According to The Associated Press, a report leaked by Edward Snowden aired Sunday night on Globo TV. It cited 2012 NSA documents showing that the US had intercepted Rousseff’s calls and emails. There have been allegations that the NSA spied on Mexican President Enrique Pena Nieto as well.
Speaking on the subject, Brazilian Foreign Minister Luiz Alberto Figueiredo said, “We’re going to talk with our partners, including developed and developing nations, to evaluate how they protect themselves and to see what joint measures could be taken in the face of this grave situation.”
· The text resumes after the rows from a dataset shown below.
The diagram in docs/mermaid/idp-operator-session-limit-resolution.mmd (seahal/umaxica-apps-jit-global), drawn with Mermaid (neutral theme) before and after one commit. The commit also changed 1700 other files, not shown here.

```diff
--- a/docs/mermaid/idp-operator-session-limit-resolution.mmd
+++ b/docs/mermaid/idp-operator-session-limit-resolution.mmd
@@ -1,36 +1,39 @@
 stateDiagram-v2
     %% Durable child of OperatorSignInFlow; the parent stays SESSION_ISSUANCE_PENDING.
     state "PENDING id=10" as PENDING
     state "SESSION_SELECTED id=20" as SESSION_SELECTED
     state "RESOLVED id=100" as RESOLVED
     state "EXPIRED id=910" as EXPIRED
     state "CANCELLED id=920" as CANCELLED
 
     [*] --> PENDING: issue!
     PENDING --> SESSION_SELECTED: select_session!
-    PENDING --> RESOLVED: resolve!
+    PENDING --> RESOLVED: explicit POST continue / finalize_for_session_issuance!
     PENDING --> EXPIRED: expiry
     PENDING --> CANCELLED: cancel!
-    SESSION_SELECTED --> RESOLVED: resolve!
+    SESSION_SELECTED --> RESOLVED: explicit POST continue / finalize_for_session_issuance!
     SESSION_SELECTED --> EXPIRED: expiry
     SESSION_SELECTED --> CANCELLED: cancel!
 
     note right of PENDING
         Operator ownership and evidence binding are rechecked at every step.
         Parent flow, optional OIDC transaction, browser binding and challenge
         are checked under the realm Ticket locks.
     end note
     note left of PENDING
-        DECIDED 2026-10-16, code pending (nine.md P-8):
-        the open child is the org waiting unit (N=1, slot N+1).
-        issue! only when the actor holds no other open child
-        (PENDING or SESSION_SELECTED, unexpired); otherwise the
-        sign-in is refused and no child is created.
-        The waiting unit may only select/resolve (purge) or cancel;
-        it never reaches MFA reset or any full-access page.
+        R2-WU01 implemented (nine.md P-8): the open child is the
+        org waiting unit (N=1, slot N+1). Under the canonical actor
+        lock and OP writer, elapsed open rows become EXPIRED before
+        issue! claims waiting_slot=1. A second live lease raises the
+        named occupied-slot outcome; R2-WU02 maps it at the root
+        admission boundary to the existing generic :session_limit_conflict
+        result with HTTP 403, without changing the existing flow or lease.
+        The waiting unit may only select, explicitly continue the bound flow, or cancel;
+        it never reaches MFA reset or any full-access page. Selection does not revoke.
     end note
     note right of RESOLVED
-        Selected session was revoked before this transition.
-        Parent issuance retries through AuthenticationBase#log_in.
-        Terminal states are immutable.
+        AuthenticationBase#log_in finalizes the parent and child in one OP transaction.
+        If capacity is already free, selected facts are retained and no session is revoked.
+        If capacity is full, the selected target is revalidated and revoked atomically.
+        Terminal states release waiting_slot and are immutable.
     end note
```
Figueiredo sought a written explanation from US ambassador Thomas Shannon which will arrive later this week, The Wall Street Journal reports. For now, a State Department official has stated that the US government will respond with diplomacy and will not comment "on every specific alleged intelligence activity."
Photo courtesy of Wilson Dias, Wikimedia Commons